Privacy and security are an ongoing concern with all smart devices. Glass in particular raised privacy concerns in three major areas for our testing team:
Glass’ Bluetooth security is not strong. There is an appreciable possibility that a third party would be able to steal data or modify existing Glass data (e.g., alter a recorded Glass video). At present, Glass would therefore not be suitable for high-security work.
Because the Glass controls are not very granular and there is no cancel function, information can easily go to the wrong person.
With Glass’ “wink” setting up for taking pictures and general low-profile, it is easy to take a picture, video, or other recording of other individuals without their knowledge.
Glass requires a learning curve, not only for Glass users but for those with whom they interact. While this may be ameliorated by greater time and experience with smart devices in general, some of the issues encountered included:
Difficulties connecting individual students with a Google+ Community created for a particular course. Many students are unfamiliar with the Google+ environment, making it problematic to use as a tool for teaching and learning.
The form factor is distracting to those not familiar with the device and the first days using Glass can result in eye fatigue.
Recording video can be unnatural. For interviews, the person wearing the device has to very close to the interviewee in order to pick up sound. The device picks up subtle head movements requiring the wearer to keep his/her head still.
Where is it Going (at Virginia Tech)
Glass presents a variety of eventual/hypothetical opportunities for teaching, learning, research, and administration at Virginia Tech. However, at present the device has relatively limited utility unless Explorers code their own apps and are willing to put legwork in to get it up and running. We anticipate this will change over time, but for widespread usage Glass needs an increase in durability and overall functionality, better integration with other smart devices, a decrease in price, wider availability of apps and functions, and must address some of the privacy concerns described in this paper. Glass has exciting potential, and this should not discourage those who want to help Glass get to the next level. If you are interested in learning more about our testing experiences, or would like to get in touch with the VT Glass Explorers group, please reach out to us at email@example.com!
* Format based on the ELI “7 Things You Should Know About” series

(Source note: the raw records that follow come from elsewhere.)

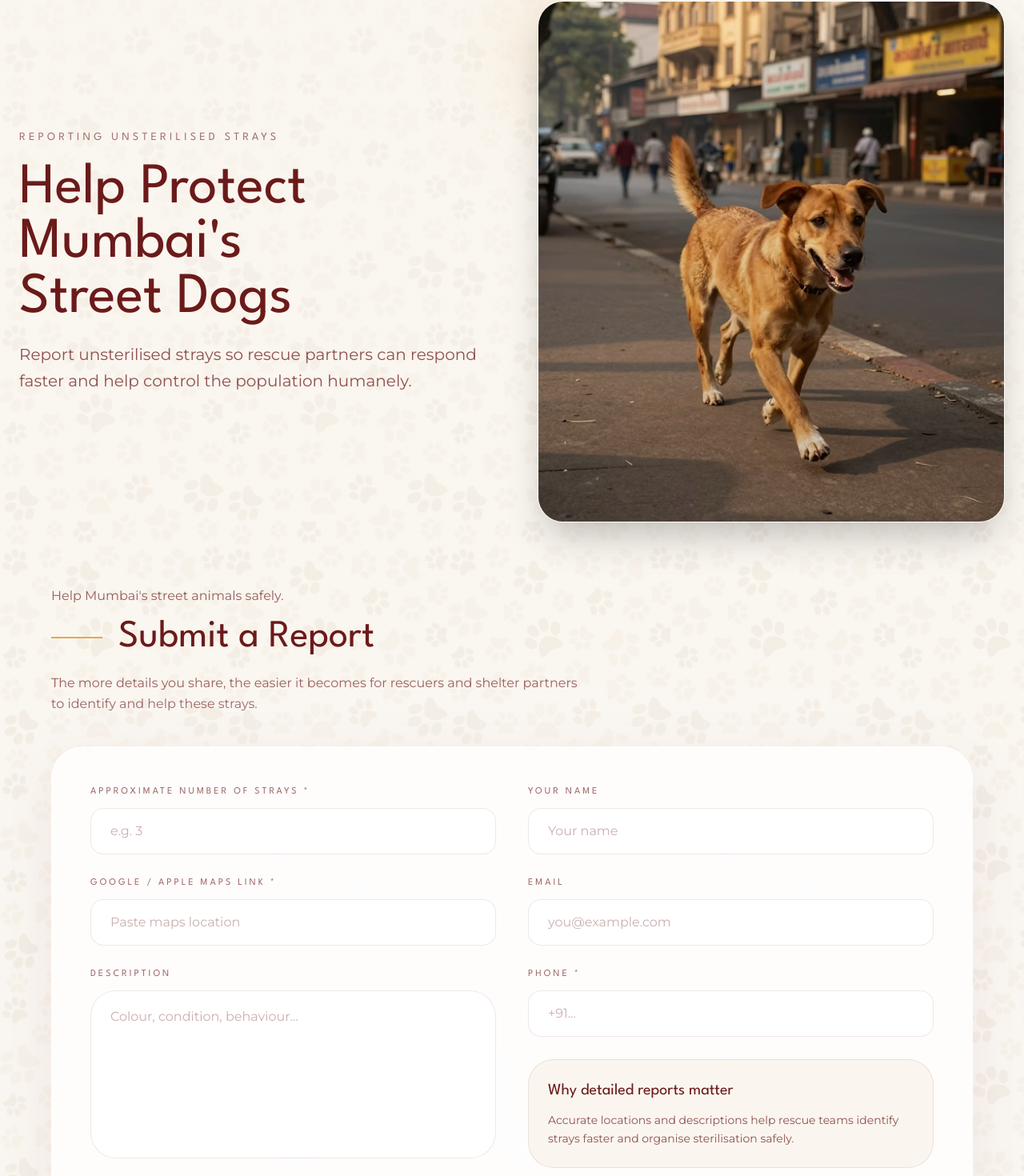
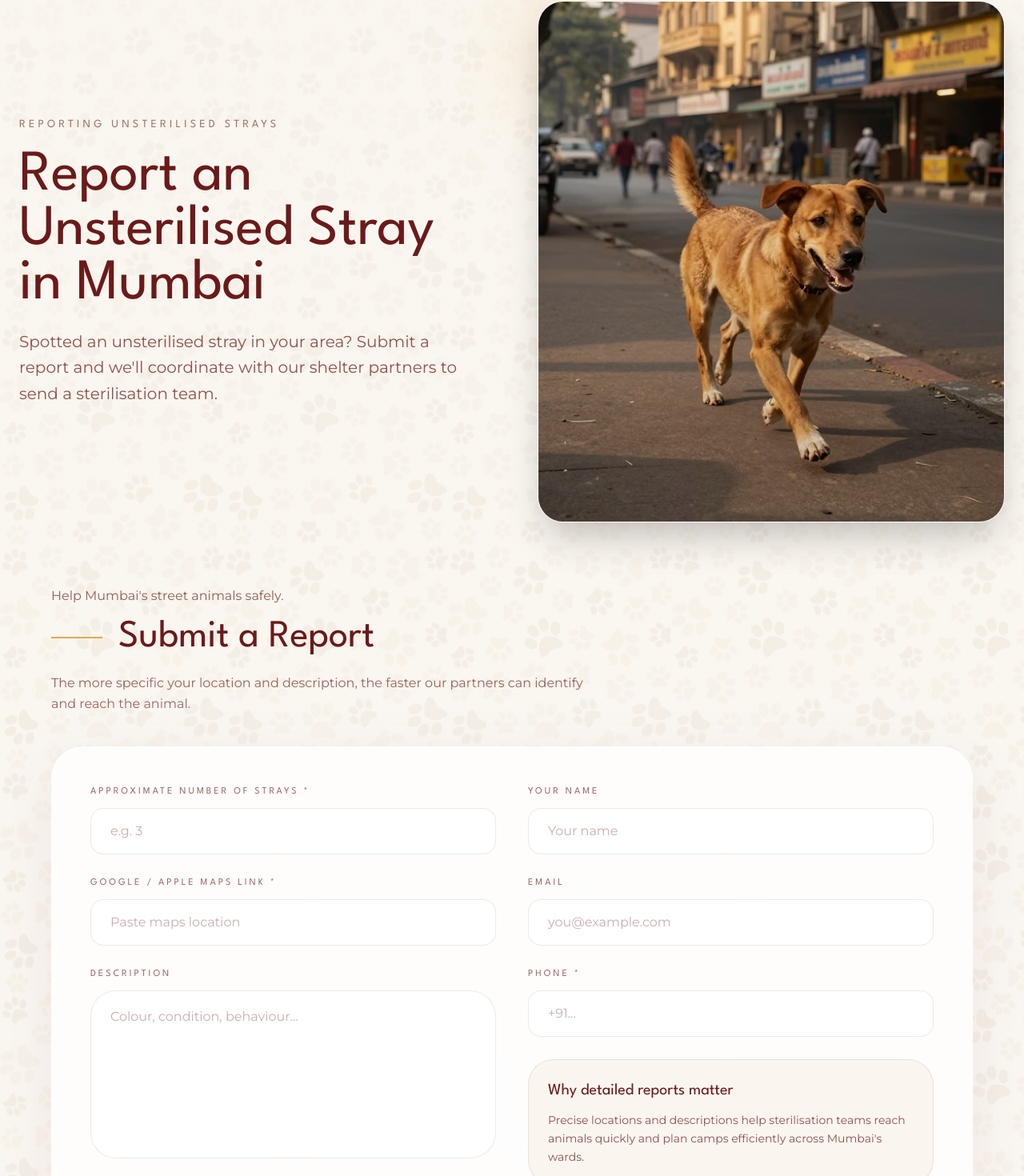
Before and after one commit to mukesh-athena/paw-forward, a Next.js app: page /report-strays in a window 1280 px wide. Shown: the part 159-1629 px from the top of the page at 80% size. Built offline with nearby package versions, Linux system fonts and the light colour scheme.

Commit message:
Update page.js

```diff
--- a/app/report-strays/page.js
+++ b/app/report-strays/page.js
@@ -163,19 +163,14 @@ export default function ReportStrays() {
                   className="text-5xl md:text-7xl leading-[0.95] text-[#6B1A1A]"
                   style={{ fontFamily: "var(--font-spartan)" }}
                 >
-                  Help Protect
-                  <br />
-                  Mumbai&apos;s
-                  <br />
-                  Street Dogs
+                  Report an Unsterilised Stray in Mumbai
                 </h1>
 
                 <p
                   className="text-lg md:text-xl text-[#6B1A1A]/75 leading-relaxed max-w-xl"
                   style={{ fontFamily: "var(--font-montserrat)" }}
                 >
-                  Report unsterilised strays so rescue partners can respond
-                  faster and help control the population humanely.
+                  Spotted an unsterilised stray in your area? Submit a report and we&apos;ll coordinate with our shelter partners to send a sterilisation team.
                 </p>
               </div>
 
@@ -225,8 +220,7 @@ export default function ReportStrays() {
                 className="text-base text-[#6B1A1A]/70 leading-relaxed max-w-2xl"
                 style={{ fontFamily: "var(--font-montserrat)" }}
               >
-                The more details you share, the easier it becomes for rescuers
-                and shelter partners to identify and help these strays.
+                The more specific your location and description, the faster our partners can identify and reach the animal.
               </p>
             </div>
 
@@ -312,8 +306,7 @@ export default function ReportStrays() {
                       className="text-sm text-[#6B1A1A]/75 leading-relaxed"
                       style={{ fontFamily: "var(--font-montserrat)" }}
                     >
-                      Accurate locations and descriptions help rescue teams
-                      identify strays faster and organise sterilisation safely.
+                      Precise locations and descriptions help sterilisation teams reach animals quickly and plan camps efficiently across Mumbai&apos;s wards.
                     </p>
                   </div>
                 </div>
```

* Glass Tech Team and Authors: Daniel Crawford, Justin Davenport, James Dustin, Claire Gilbert, Karen Gray, Ralph Hall, Eric Hahn, Deyu Hu, David Kniola, Spencer Lee, Conor Patrick, Jennifer Sparrow, Jacob Yacovelli,